TRY IT: Count the lines below that hold "README". Give the number without comment.

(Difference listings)
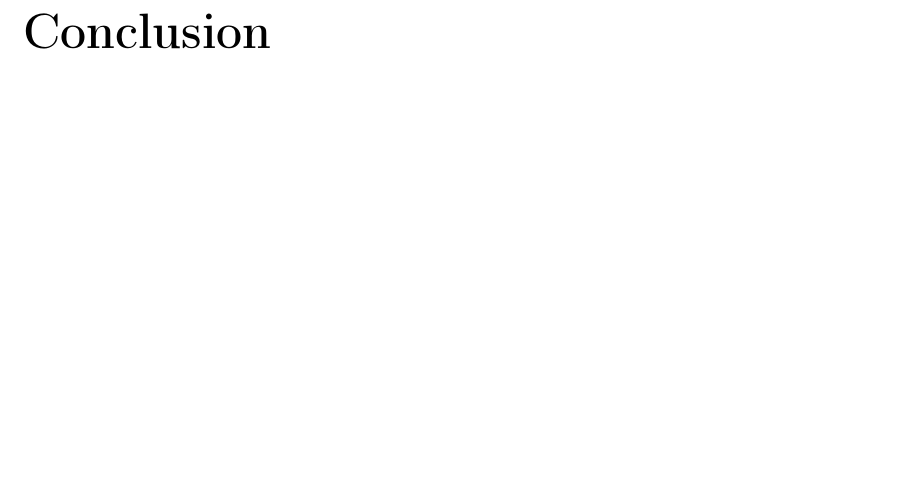
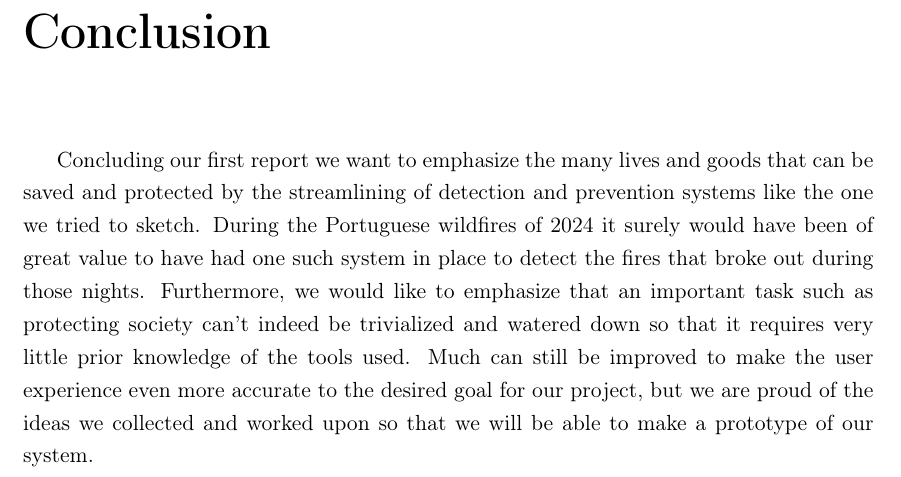
Before and after one commit to up202107918/Human-Computer-Interaction, a LaTeX thesis (IPM.tex, which reads Conclusion.tex): part of page 15 of 16, cut so that both start at the same text, the shorter picture padded with empty space. Compiled offline with pdfLaTeX.

Commit message:
Update Conclusion.tex

```diff
--- a/Conclusion.tex
+++ b/Conclusion.tex
@@ -1 +1,2 @@
 \chapter{Conclusion}
+Concluding our first report we want to emphasize the many lives and goods that can be saved and protected by the streamlining of detection and prevention systems like the one we tried to sketch. During the Portuguese wildfires of 2024 it surely would have been of great value to have had one such system in place to detect the fires that broke out during those nights. Furthermore, we would like to emphasize that an important task such as protecting society can’t indeed be trivialized and watered down so that it requires very little prior knowledge of the tools used. Much can still be improved to make the user experience even more accurate to the desired goal for our project, but we are proud of the ideas we collected and worked upon so that we will be able to make a prototype of our system.
```
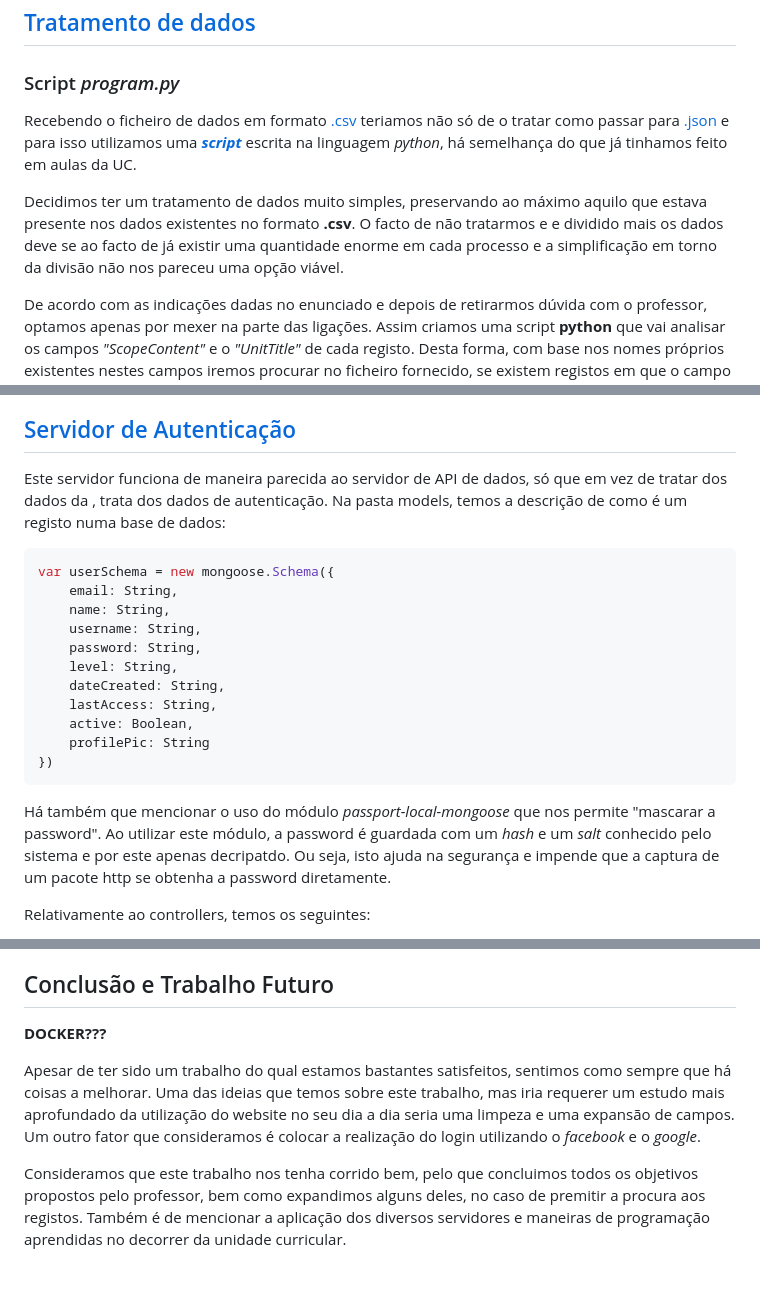
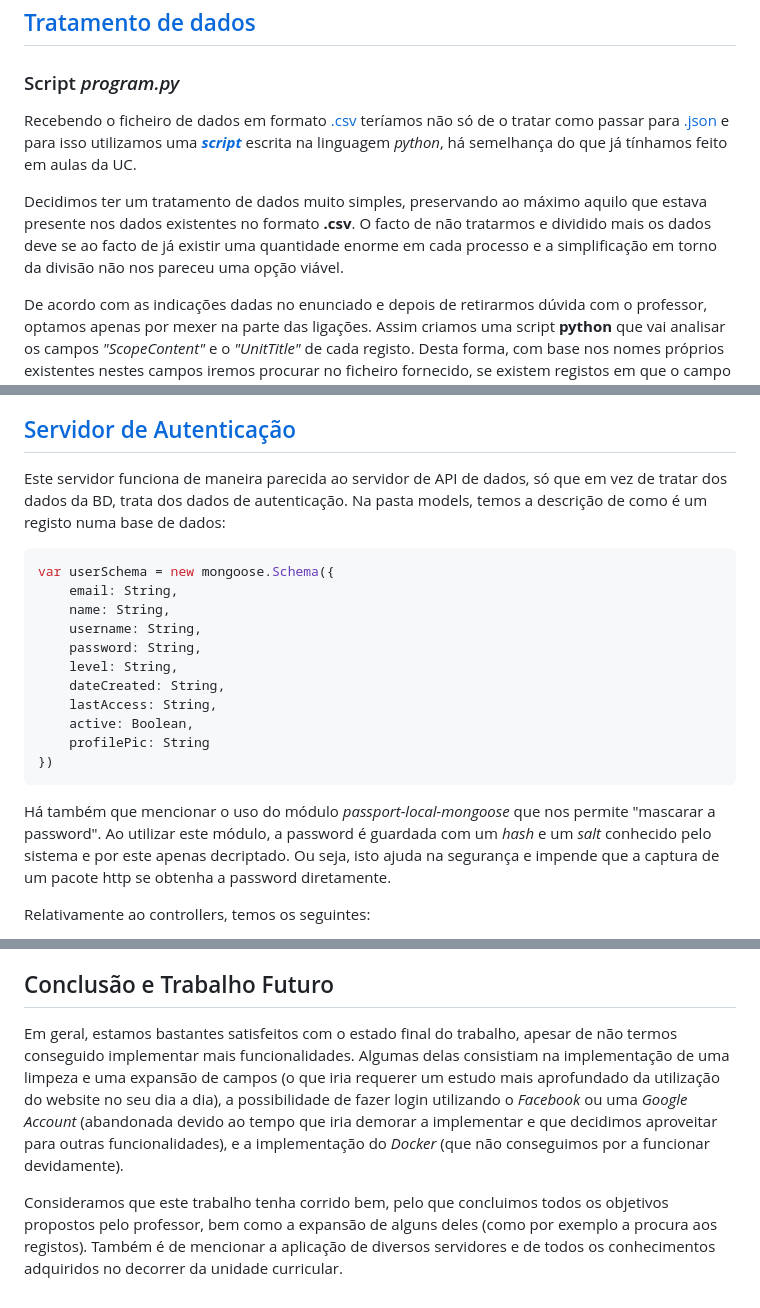
Before and after one commit to goncalobraga27/ENGWEB2023-Projeto, a Markdown page: README.md, 3 parts joined by grey strips. Drawn GitHub-style.

````diff
--- a/README.md
+++ b/README.md
@@ -27,9 +27,9 @@ O tema escolhido pelo nosso grupo foi o [Tema 2: Inquirições de Génere](https
 
 ### Script *program.py*
 
-Recebendo o ficheiro de dados em formato [.csv](https://github.com/goncalobraga27/ENGWEB2023-Projeto/blob/main/data/registos.csv) teriamos não só de o tratar como passar para [.json](https://github.com/goncalobraga27/ENGWEB2023-Projeto/blob/main/data/db.json) e para isso utilizamos uma ***[script](https://github.com/goncalobraga27/ENGWEB2023-Projeto/blob/main/program.py)*** escrita na linguagem *python*, há semelhança do que já tinhamos feito em aulas da UC.
+Recebendo o ficheiro de dados em formato [.csv](https://github.com/goncalobraga27/ENGWEB2023-Projeto/blob/main/data/registos.csv) teríamos não só de o tratar como passar para [.json](https://github.com/goncalobraga27/ENGWEB2023-Projeto/blob/main/data/db.json) e para isso utilizamos uma ***[script](https://github.com/goncalobraga27/ENGWEB2023-Projeto/blob/main/program.py)*** escrita na linguagem *python*, há semelhança do que já tínhamos feito em aulas da UC.
 
-Decidimos ter um tratamento de dados muito simples, preservando ao máximo aquilo que estava presente nos dados existentes no formato **.csv**. O facto de não tratarmos e  e dividido mais os dados deve se ao facto de já existir uma quantidade enorme em cada processo e a simplificação em torno da divisão não nos pareceu uma opção viável.
+Decidimos ter um tratamento de dados muito simples, preservando ao máximo aquilo que estava presente nos dados existentes no formato **.csv**. O facto de não tratarmos e  dividido mais os dados deve se ao facto de já existir uma quantidade enorme em cada processo e a simplificação em torno da divisão não nos pareceu uma opção viável.
 
 De acordo com as indicações dadas no enunciado e depois de retirarmos dúvida com o professor, optamos apenas por mexer na parte das ligações.
 Assim criamos uma script **python** que vai analisar os campos *"ScopeContent"* e o *"UnitTitle"* de cada registo.
@@ -114,7 +114,7 @@ Em caso de erro, fizemos também uma página informativa com o auxilio de *JQuer
 
 ## [Servidor de Autenticação](https://github.com/goncalobraga27/ENGWEB2023-Projeto/tree/main/authServer)
 
-Este servidor funciona de maneira parecida ao servidor de API de dados, só que em vez de tratar dos dados da , trata dos dados de autenticação. Na pasta models, temos a descrição de como é um registo numa base de dados:
+Este servidor funciona de maneira parecida ao servidor de API de dados, só que em vez de tratar dos dados da BD, trata dos dados de autenticação. Na pasta models, temos a descrição de como é um registo numa base de dados:
 ```js
 var userSchema = new mongoose.Schema({
     email: String,
@@ -128,7 +128,7 @@ var userSchema = new mongoose.Schema({
     profilePic: String
 })
 ```
-Há também que mencionar o uso do módulo *passport-local-mongoose* que nos permite "mascarar a password". Ao utilizar este módulo, a password é guardada com um *hash* e um *salt* conhecido pelo sistema e por este apenas decripatdo. Ou seja, isto ajuda na segurança e impende que a captura de um pacote http se obtenha a password diretamente.
+Há também que mencionar o uso do módulo *passport-local-mongoose* que nos permite "mascarar a password". Ao utilizar este módulo, a password é guardada com um *hash* e um *salt* conhecido pelo sistema e por este apenas decriptado. Ou seja, isto ajuda na segurança e impende que a captura de um pacote http se obtenha a password diretamente.
 
 Relativamente ao controllers, temos os seguintes:
 
@@ -154,8 +154,6 @@ O login de um determinado utilizador tem de passar por vários procedimentos, is
 
 ## Conclusão e Trabalho Futuro
 
-**DOCKER???**
+Em geral, estamos bastantes satisfeitos com o estado final do trabalho, apesar de não termos conseguido implementar mais funcionalidades. Algumas delas consistiam na implementação de uma limpeza e uma expansão de campos (o que iria requerer um estudo mais aprofundado da utilização do website no seu dia a dia), a possibilidade de fazer login utilizando o *Facebook* ou uma *Google Account* (abandonada devido ao tempo que iria demorar a implementar e que decidimos aproveitar para outras funcionalidades), e a implementação do *Docker* (que não conseguimos por a funcionar devidamente).
 
-Apesar de ter sido um trabalho do qual estamos bastantes satisfeitos, sentimos como sempre que há coisas a melhorar. Uma das ideias que temos sobre este trabalho, mas iria requerer um estudo mais aprofundado da utilização do website no seu dia a dia seria uma limpeza e uma expansão de campos. Um outro fator que consideramos é colocar a realização do login utilizando o *facebook* e o *google*.
-
-Consideramos que este trabalho nos tenha corrido bem, pelo que concluimos todos os objetivos propostos pelo professor, bem como expandimos alguns deles, no caso de premitir a procura aos registos. Também é de mencionar a aplicação dos diversos servidores e maneiras de programação aprendidas no decorrer da unidade curricular.
+Consideramos que este trabalho tenha corrido bem, pelo que concluimos todos os objetivos propostos pelo professor, bem como a expansão de alguns deles (como por exemplo a procura aos registos). Também é de mencionar a aplicação de diversos servidores e de todos os conhecimentos adquiridos no decorrer da unidade curricular.
````
Also changed, not shown: other parts of README.md (+9 -9 lines).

YOUR SOLUTION: 4